Westman-EC; Friedel-MJ; Williams-EM; Jackson-MJ
Proceedings: Mechanics and Mitigation of Violent Failure in Coal and Hard-Rock Mines. Washington, DC: U.S. Bureau of Mines, 1995 May; :105-117
Stress anomalies in the vicinity of the longwall face in an underground coal mine can result in violent coal bumps, compromising the safety and efficiency of mine workers. The U.S. Bureau of Mines (USBM) is using seismic tomography to monitor distribution and relative magnitude of stress concentrations throughout a coal pillar or panel. Researchers with the USBM have performed tomographic imaging in pillars and panels of Western underground longwall coal mines in support of the continuing goal of improving safety for and efficiency of underground miners.' Results of three case studies are presented. In the first case study, tomographic images of yield pillars adjacent to a mined panel were calculated. At one site, surveys were completed on subsequent days, resulting in determinations of stress redistribution as the face retreated to within 20 m (65 It) of the pillar. In the second case study, the results of two surveys across the longwall panel as the forward abutment stress moved into the study area are described. The velocity results were compared to stress levels measured with borehole pressure cells. The final case study reports results of a survey in which a longwall shearer was used as the seismic source, rather than the hammer used in the first two studies.

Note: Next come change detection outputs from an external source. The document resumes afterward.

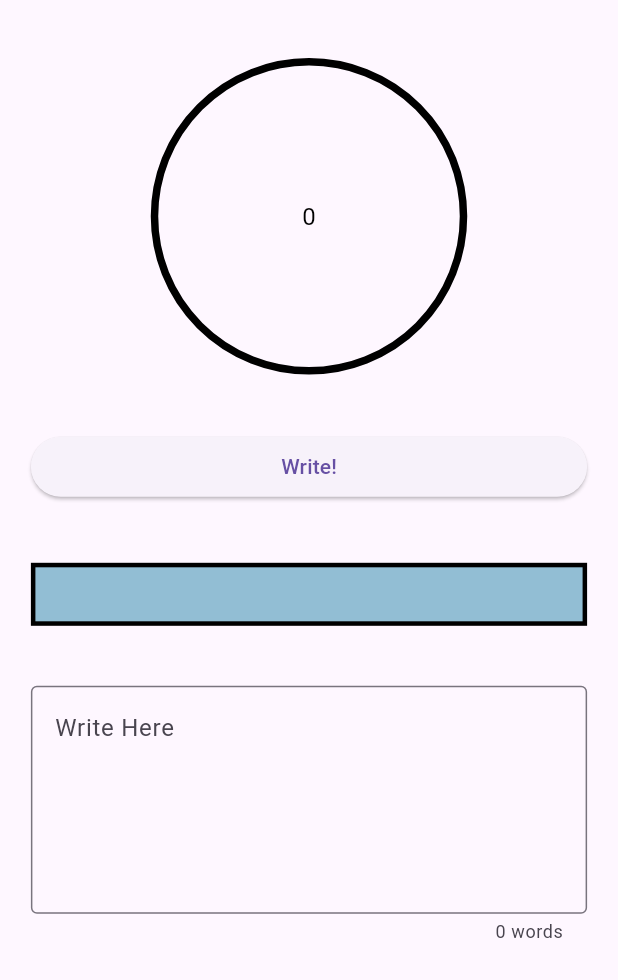
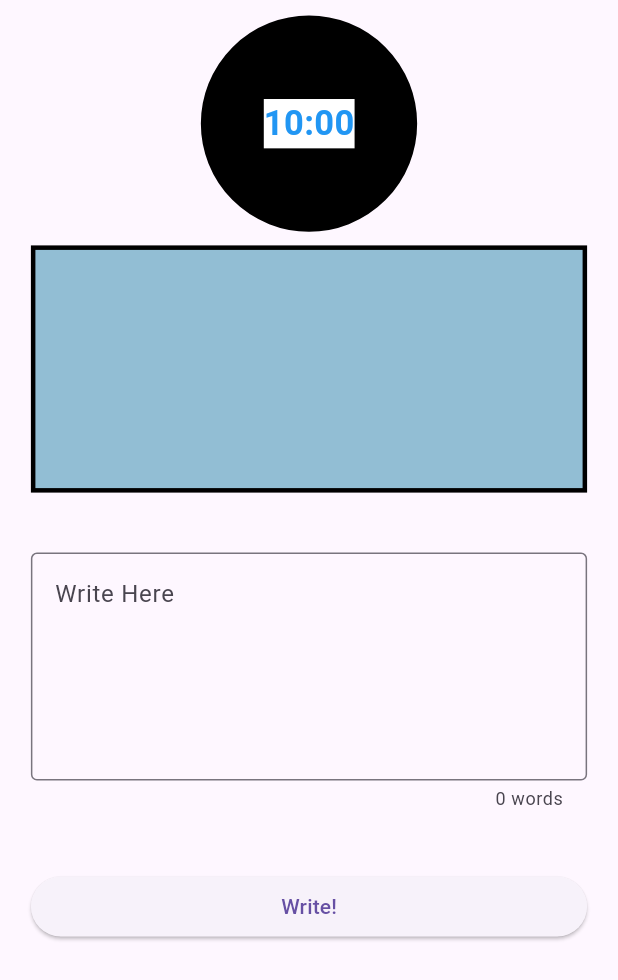
Before and after one commit to kkhhaaooss/writing_app, a Flutter app: the screen it shows after launch, on a phone screen of 412 x 824 dp. Shown: the top 980 px of the screen. Run offline on Flutter 3.47's test engine with Material 3 defaults, Android fonts, the phone set to English and light mode, and no system bars; drawn by our look-alikes of circular_countdown_timer; our stand-ins replace google_fonts; statements that could not run were skipped.

Commit message:
Rearranges widget order on main Interface

```diff
--- a/lib/providers/timer_provider.dart
+++ b/lib/providers/timer_provider.dart
@@ -2,8 +2,15 @@ import 'package:flutter/material.dart';
 
 class TimerProvider with ChangeNotifier {
   bool _isPaused = true;
+  bool _isStarted = false;
 
   bool get paused => _isPaused;
+  bool get started => _isStarted;
+
+  void start() {
+    _isStarted = !_isStarted;
+    notifyListeners();
+  }
 
   void togglePause() {
     _isPaused = !_isPaused;
--- a/lib/views/components/last_paragraph.dart
+++ b/lib/views/components/last_paragraph.dart
@@ -4,13 +4,18 @@ import 'package:provider/provider.dart';
 import 'package:writing_app/providers/text_provider.dart';
 
 class LastParagraph extends StatelessWidget {
-  const LastParagraph({super.key});
+  const LastParagraph({
+    super.key,
+    required this.height,
+  });
+  final double height;
 
   @override
   Widget build(BuildContext context) {
     return Consumer<TextProvider>(
       builder: (context, textProvider, child) {
         return Container(
+          height: height,
           padding: const EdgeInsets.all(8.0),
           decoration: BoxDecoration(
               color: const Color.fromARGB(255, 146, 190, 212),
--- a/lib/views/components/turn_timer.dart
+++ b/lib/views/components/turn_timer.dart
@@ -19,6 +19,10 @@ class TurnTimer extends StatelessWidget {
   Widget build(BuildContext context) {
     return Consumer<TimerProvider>(
       builder: (context, timerProvider, child) {
+        if (!controller.isStarted.value) {
+          controller.start();
+        }
+        ;
         if (timerProvider.paused) {
           controller.pause();
         } else {
@@ -28,11 +32,22 @@ class TurnTimer extends StatelessWidget {
           duration: 10 * 60,
           initialDuration: 0,
           controller: controller,
-          width: width,
-          height: height,
+          width: width / 2,
+          height: height / 2,
           fillColor: Colors.grey,
+          strokeWidth: width * .75,
           ringColor: Colors.black,
           autoStart: false,
+          isReverse: true,
+          strokeCap: StrokeCap.butt,
+          textStyle: const TextStyle(
+            fontSize: 23.0,
+            color: Colors.blue,
+            fontWeight: FontWeight.bold,
+            backgroundColor: Colors.white,
+          ),
+          textAlign: TextAlign.center,
+          textFormat: CountdownTextFormat.MM_SS,
         );
       },
     );
--- a/lib/views/interface.dart
+++ b/lib/views/interface.dart
@@ -35,15 +35,17 @@ class Interface extends StatelessWidget {
                 children: [
                   TurnTimer(
                     controller: timerController,
-                    height: screenHeight * 0.25,
-                    width: screenWidth * 0.25,
+                    height: screenHeight * 0.2,
+                    width: screenWidth * 0.2,
                   ),
                   const SizedBox(height: 40),
-                  const PauseButton(),
-                  const SizedBox(height: 40),
-                  const LastParagraph(),
+                  LastParagraph(
+                    height: screenHeight * 0.2,
+                  ),
                   const SizedBox(height: 40),
                   const TextInput(),
+                  const SizedBox(height: 40),
+                  const PauseButton(),
                 ],
               ),
             ),
```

Mining-industry; Coal-mining; Rock-falls; Rock-bursts; Rock-mechanics; Underground-mining; Control-technology; Geology; Geophysics; Engineering-controls; Ground-control; Ground-stability

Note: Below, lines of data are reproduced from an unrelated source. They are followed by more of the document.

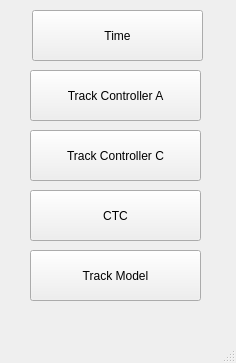
Old version of the form CTC_Wayside_TrackModel.ui in the repository LucasZ99/ECE1140SystemsEngineeringProject.
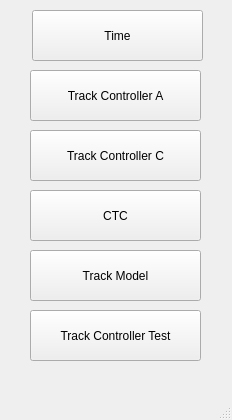
New version of the form.

Commit message: re-implemented test ui in ctc wayside track model ui because we need to show block closures and maintenance switch toggles.

Patch:
```diff
--- a/CTC_Wayside_TrackModel.ui
+++ b/CTC_Wayside_TrackModel.ui
@@ -6,14 +6,14 @@
    <rect>
     <x>0</x>
     <y>0</y>
-    <width>236</width>
-    <height>363</height>
+    <width>232</width>
+    <height>420</height>
    </rect>
   </property>
   <property name="maximumSize">
    <size>
     <width>236</width>
-    <height>363</height>
+    <height>420</height>
    </size>
   </property>
   <property name="windowTitle">
@@ -85,6 +85,19 @@
      <string>Time</string>
     </property>
    </widget>
+   <widget class="QPushButton" name="track_controller_test_button">
+    <property name="geometry">
+     <rect>
+      <x>30</x>
+      <y>310</y>
+      <width>171</width>
+      <height>51</height>
+     </rect>
+    </property>
+    <property name="text">
+     <string>Track Controller Test</string>
+    </property>
+   </widget>
   </widget>
   <widget class="QMenuBar" name="menubar">
    <property name="geometry">
```
Left out of the diff: 2 changed lines with no effect on the pictures. The commit also changes 1 other file.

Book or book chapter
Maleki-H; Wopat-PF; Repsher-RC; Tuchman-RJ
Proceedings: Mechanics and Mitigation of Violent Failure in Coal and Hard-Rock Mines
Page last reviewed: May 5, 2020

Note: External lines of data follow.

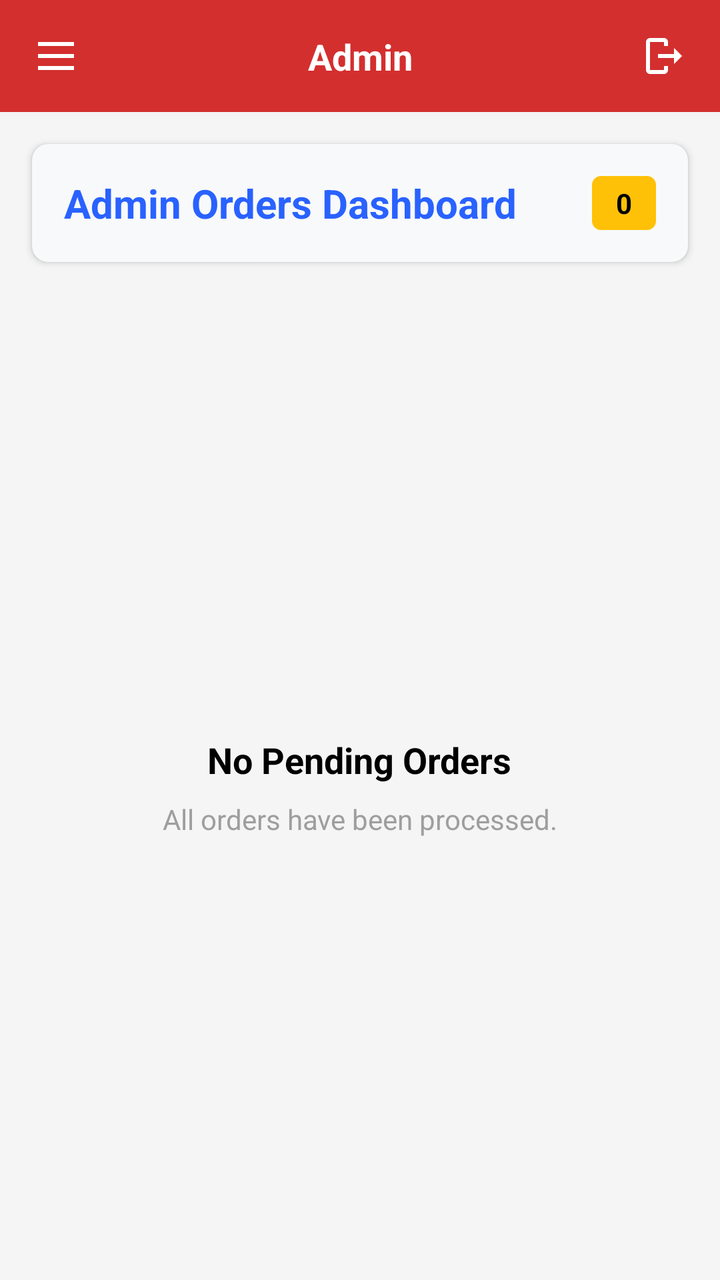
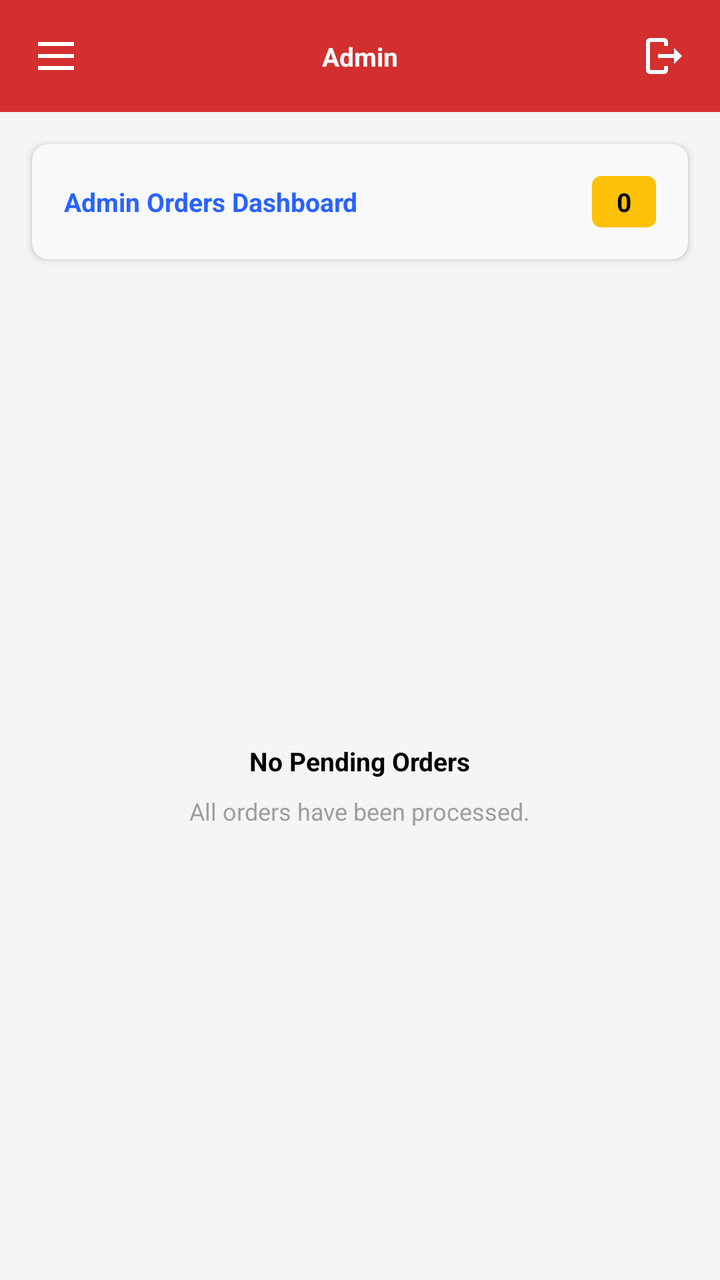

Before-and-after screenshots of an Android layout around one commit, followed by the original layout XML and the change that was made.
<!-- AndroidManifest.xml: application theme Theme.SVDAgency -->
<!-- res/layout/admin_orders_dashboard.xml -->
<?xml version="1.0" encoding="utf-8"?>
<androidx.drawerlayout.widget.DrawerLayout xmlns:android="http://schemas.android.com/apk/res/android"
    xmlns:app="http://schemas.android.com/apk/res-auto"
    xmlns:tools="http://schemas.android.com/tools"
    android:id="@+id/drawerLayout"
    android:layout_width="match_parent"
    android:layout_height="match_parent"
    android:background="@color/window_background"
    tools:context=".ui.admin.AdminOrdersActivity">

    
    <LinearLayout
        android:layout_width="match_parent"
        android:layout_height="match_parent"
        android:orientation="vertical">

        
        <include
            layout="@layout/admin_toolbar"
            android:layout_width="match_parent"
            android:layout_height="wrap_content" />

        
        <com.google.android.material.card.MaterialCardView
            android:layout_width="match_parent"
            android:layout_height="wrap_content"
            android:layout_margin="16dp"
            app:cardCornerRadius="8dp"
            app:cardElevation="2dp"
            android:backgroundTint="#F8F9FA">

            <LinearLayout
                android:layout_width="match_parent"
                android:layout_height="wrap_content"
                android:orientation="horizontal"
                android:padding="16dp"
                android:gravity="center_vertical">

                <TextView
                    android:layout_width="0dp"
                    android:layout_height="wrap_content"
                    android:layout_weight="1"
                    android:text="Admin Orders Dashboard"
                    android:textColor="#2962FF"
                    android:textSize="20sp"
                    android:textStyle="bold"/>

                <TextView
                    android:id="@+id/tvOrderCount"
                    android:layout_width="wrap_content"
                    android:layout_height="wrap_content"
                    android:text="0"
                    android:background="@drawable/bg_qty_outline"
                    android:backgroundTint="#FFC107"
                    android:textColor="@color/black"
                    android:textStyle="bold"
                    android:paddingStart="12dp"
                    android:paddingEnd="12dp"
                    android:paddingTop="4dp"
                    android:paddingBottom="4dp"
                    android:minWidth="32dp"
                    android:gravity="center"/>
            </LinearLayout>
        </com.google.android.material.card.MaterialCardView>

        
        <LinearLayout
            android:id="@+id/layoutNoOrders"
            android:layout_width="match_parent"
            android:layout_height="match_parent"
            android:orientation="vertical"
            android:gravity="center"
            android:visibility="visible">

            <TextView
                android:layout_width="wrap_content"
                android:layout_height="wrap_content"
                android:text="No Pending Orders"
                android:textColor="@color/black"
                android:textSize="18sp"
                android:textStyle="bold"
                android:layout_marginBottom="8dp"/>

            <TextView
                android:layout_width="wrap_content"
                android:layout_height="wrap_content"
                android:text="All orders have been processed."
                android:textColor="@color/gray500"
                android:textSize="14sp"/>

        </LinearLayout>

        
        <androidx.swiperefreshlayout.widget.SwipeRefreshLayout
            android:id="@+id/swipeRefresh"
            android:layout_width="match_parent"
            android:layout_height="match_parent"
            android:visibility="gone">

            <androidx.recyclerview.widget.RecyclerView
                android:id="@+id/rvOrders"
                android:layout_width="match_parent"
                android:layout_height="match_parent"
                android:padding="16dp"
                android:clipToPadding="false"/>
        </androidx.swiperefreshlayout.widget.SwipeRefreshLayout>

    </LinearLayout>

    
    <com.google.android.material.navigation.NavigationView
        android:id="@+id/navigationView"
        android:layout_width="wrap_content"
        android:layout_height="match_parent"
        android:layout_gravity="start"
        app:headerLayout="@layout/admin_nav_header"
        app:menu="@menu/menu_admin_drawer"/>

</androidx.drawerlayout.widget.DrawerLayout>
<!-- res/layout/admin_toolbar.xml (included above) -->
<?xml version="1.0" encoding="utf-8"?>
<com.google.android.material.appbar.AppBarLayout
    xmlns:android="http://schemas.android.com/apk/res/android"
    xmlns:app="http://schemas.android.com/apk/res-auto"
    android:layout_width="match_parent"
    android:layout_height="wrap_content"
    android:background="@color/brand_red"
    app:elevation="0dp">

    <com.google.android.material.appbar.MaterialToolbar
        android:id="@+id/adminToolbar"
        android:layout_width="match_parent"
        android:layout_height="wrap_content"
        android:minHeight="?attr/actionBarSize"
        android:background="@color/brand_red"
        app:contentInsetStart="0dp"
        app:contentInsetLeft="0dp"
        app:contentInsetEnd="0dp"
        app:contentInsetRight="0dp">

        <androidx.constraintlayout.widget.ConstraintLayout
            android:layout_width="match_parent"
            android:layout_height="?attr/actionBarSize">

            <ImageButton
                android:id="@+id/btnMenu"
                android:layout_width="40dp"
                android:layout_height="40dp"
                android:background="?attr/selectableItemBackgroundBorderless"
                android:src="@drawable/ic_menu"
                app:tint="@color/white"
                app:layout_constraintStart_toStartOf="parent"
                app:layout_constraintTop_toTopOf="parent"
                app:layout_constraintBottom_toBottomOf="parent"
                android:layout_marginStart="8dp"/>

            <TextView
                android:id="@+id/tvToolbarTitle"
                android:layout_width="wrap_content"
                android:layout_height="wrap_content"
                android:text="Admin"
                android:textColor="@color/white"
                android:textSize="18sp"
                android:textStyle="bold"
                app:layout_constraintStart_toStartOf="parent"
                app:layout_constraintEnd_toEndOf="parent"
                app:layout_constraintTop_toTopOf="parent"
                app:layout_constraintBottom_toBottomOf="parent"/>

            <ImageButton
                android:id="@+id/btnLogout"
                android:layout_width="40dp"
                android:layout_height="40dp"
                android:background="?attr/selectableItemBackgroundBorderless"
                android:src="@drawable/ic_logout"
                app:tint="@color/white"
                app:layout_constraintEnd_toEndOf="parent"
                app:layout_constraintTop_toTopOf="parent"
                app:layout_constraintBottom_toBottomOf="parent"
                android:layout_marginEnd="8dp"/>

        </androidx.constraintlayout.widget.ConstraintLayout>

    </com.google.android.material.appbar.MaterialToolbar>
</com.google.android.material.appbar.AppBarLayout>
<!-- res/layout/admin_nav_header.xml (included above) -->
<?xml version="1.0" encoding="utf-8"?>
<LinearLayout xmlns:android="http://schemas.android.com/apk/res/android"
    android:layout_width="match_parent"
    android:layout_height="140dp"
    android:orientation="horizontal"
    android:gravity="center_vertical"
    android:padding="16dp"
    android:background="@color/white">

    <ImageView
        android:id="@+id/imgLogo"
        android:layout_width="60dp"
        android:layout_height="60dp"
        android:src="@drawable/logo"
        android:contentDescription="logo" />

    <TextView
        android:id="@+id/txtAppName"
        android:layout_width="0dp"
        android:layout_height="wrap_content"
        android:layout_marginStart="12dp"
        android:layout_weight="1"
        android:text="Sri Vijaya Durga Milk Agency"
        android:textSize="16sp"
        android:textStyle="bold"
        android:textColor="@android:color/black" />

    <ImageView
        android:id="@+id/btnCloseDrawer"
        android:layout_width="28dp"
        android:layout_height="28dp"
        android:src="@drawable/ic_close"
        android:padding="4dp" />
</LinearLayout>
<!-- resources referenced by this layout -->
<resources>
  <color name="black">#FF000000</color>
  <color name="brand_red">#D32F2F</color>
  <color name="gray500">#9E9E9E</color>
  <color name="white">#FFFFFFFF</color>
  <color name="window_background">#F5F5F5</color>
  <!-- drawable bg_qty_outline (drawable) -->
  <?xml version="1.0" encoding="utf-8"?>
  <shape xmlns:android="http://schemas.android.com/apk/res/android">
      <stroke android:width="1dp" android:color="#E0E0E0" />
      <corners android:radius="4dp" />
      <solid android:color="@color/white" />
  </shape>
  <!-- drawable ic_close (drawable) -->
  <vector xmlns:android="http://schemas.android.com/apk/res/android" android:height="24dp" android:tint="#000000" android:viewportHeight="24" android:viewportWidth="24" android:width="24dp">
        
      <path android:fillColor="@android:color/white" android:pathData="M19,6.41L17.59,5 12,10.59 6.41,5 5,6.41 10.59,12 5,17.59 6.41,19 12,13.41 17.59,19 19,17.59 13.41,12z"/>
      
  </vector>
  <!-- drawable ic_logout (drawable) -->
  <?xml version="1.0" encoding="utf-8"?>
  <vector xmlns:android="http://schemas.android.com/apk/res/android"
      android:width="24dp"
      android:height="24dp"
      android:viewportWidth="24"
      android:viewportHeight="24">
  
      <path
          android:fillColor="#FFFFFF"
          android:pathData="M14,7V5c0,-1.1 -0.9,-2 -2,-2H5C3.9,3 3,3.9 3,5v14c0,1.1 0.9,2 2,2h7c1.1,0 2,-0.9 2,-2v-2h-2v2H5V5h7v2h2z"/>
  
      <path
          android:fillColor="#FFFFFF"
          android:pathData="M21,12l-4,-4v3H9v2h8v3l4,-4z"/>
  
  </vector>
  <!-- drawable ic_menu (drawable) -->
  <vector xmlns:android="http://schemas.android.com/apk/res/android" android:height="24dp" android:tint="#000000" android:viewportHeight="960" android:viewportWidth="960" android:width="24dp">
        
      <path android:fillColor="@android:color/white" android:pathData="M120,280L120,200L840,200L840,280L120,280ZM120,760L120,680L840,680L840,760L120,760ZM120,520L120,440L840,440L840,520L120,520Z"/>
      
  </vector>
  <!-- drawable logo: png bitmap (drawable, 350848 bytes) -->
  <style name="Theme.SVDAgency" parent="Theme.MaterialComponents.DayNight.NoActionBar">
          
          <item name="colorPrimary">@color/brand_red</item>
          <item name="colorPrimaryVariant">@color/brand_red</item>
          <item name="colorOnPrimary">@color/white</item>
          
          <item name="colorSecondary">@color/colorAccent</item>
          <item name="colorSecondaryVariant">@color/colorAccent</item>
          <item name="colorOnSecondary">@color/black</item>
  
          
          <item name="android:statusBarColor" tools:targetApi="l">@color/brand_red</item>
          <item name="android:windowLightStatusBar" tools:targetApi="m">false</item>
          <item name="android:windowDrawsSystemBarBackgrounds">true</item>
      </style>
  <color name="colorAccent">#FF5252</color>
</resources>

<!-- the commit's change to res/layout/admin_orders_dashboard.xml (unified diff, before → after) -->
@@ -42,7 +42,7 @@
                     android:layout_weight="1"
                     android:text="Admin Orders Dashboard"
                     android:textColor="#2962FF"
-                    android:textSize="20sp"
+                    android:textSize="13sp"
                     android:textStyle="bold"/>
 
                 <TextView
@@ -59,6 +59,7 @@
                     android:paddingTop="4dp"
                     android:paddingBottom="4dp"
                     android:minWidth="32dp"
+                    android:textSize="13sp"
                     android:gravity="center"/>
             </LinearLayout>
         </com.google.android.material.card.MaterialCardView>
@@ -77,7 +78,7 @@
                 android:layout_height="wrap_content"
                 android:text="No Pending Orders"
                 android:textColor="@color/black"
-                android:textSize="18sp"
+                android:textSize="13sp"
                 android:textStyle="bold"
                 android:layout_marginBottom="8dp"/>
 
@@ -86,7 +87,7 @@
                 android:layout_height="wrap_content"
                 android:text="All orders have been processed."
                 android:textColor="@color/gray500"
-                android:textSize="14sp"/>
+                android:textSize="12sp"/>
 
         </LinearLayout>
 
@@ -160,7 +161,7 @@
                 android:layout_height="wrap_content"
                 android:text="Admin"
                 android:textColor="@color/white"
-                android:textSize="18sp"
+                android:textSize="13sp"
                 android:textStyle="bold"
                 app:layout_constraintStart_toStartOf="parent"
                 app:layout_constraintEnd_toEndOf="parent"
@@ -207,7 +208,7 @@
         android:layout_marginStart="12dp"
         android:layout_weight="1"
         android:text="Sri Vijaya Durga Milk Agency"
-        android:textSize="16sp"
+        android:textSize="13sp"
         android:textStyle="bold"
         android:textColor="@android:color/black" />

Content source: National Institute for Occupational Safety and Health Education and Information Division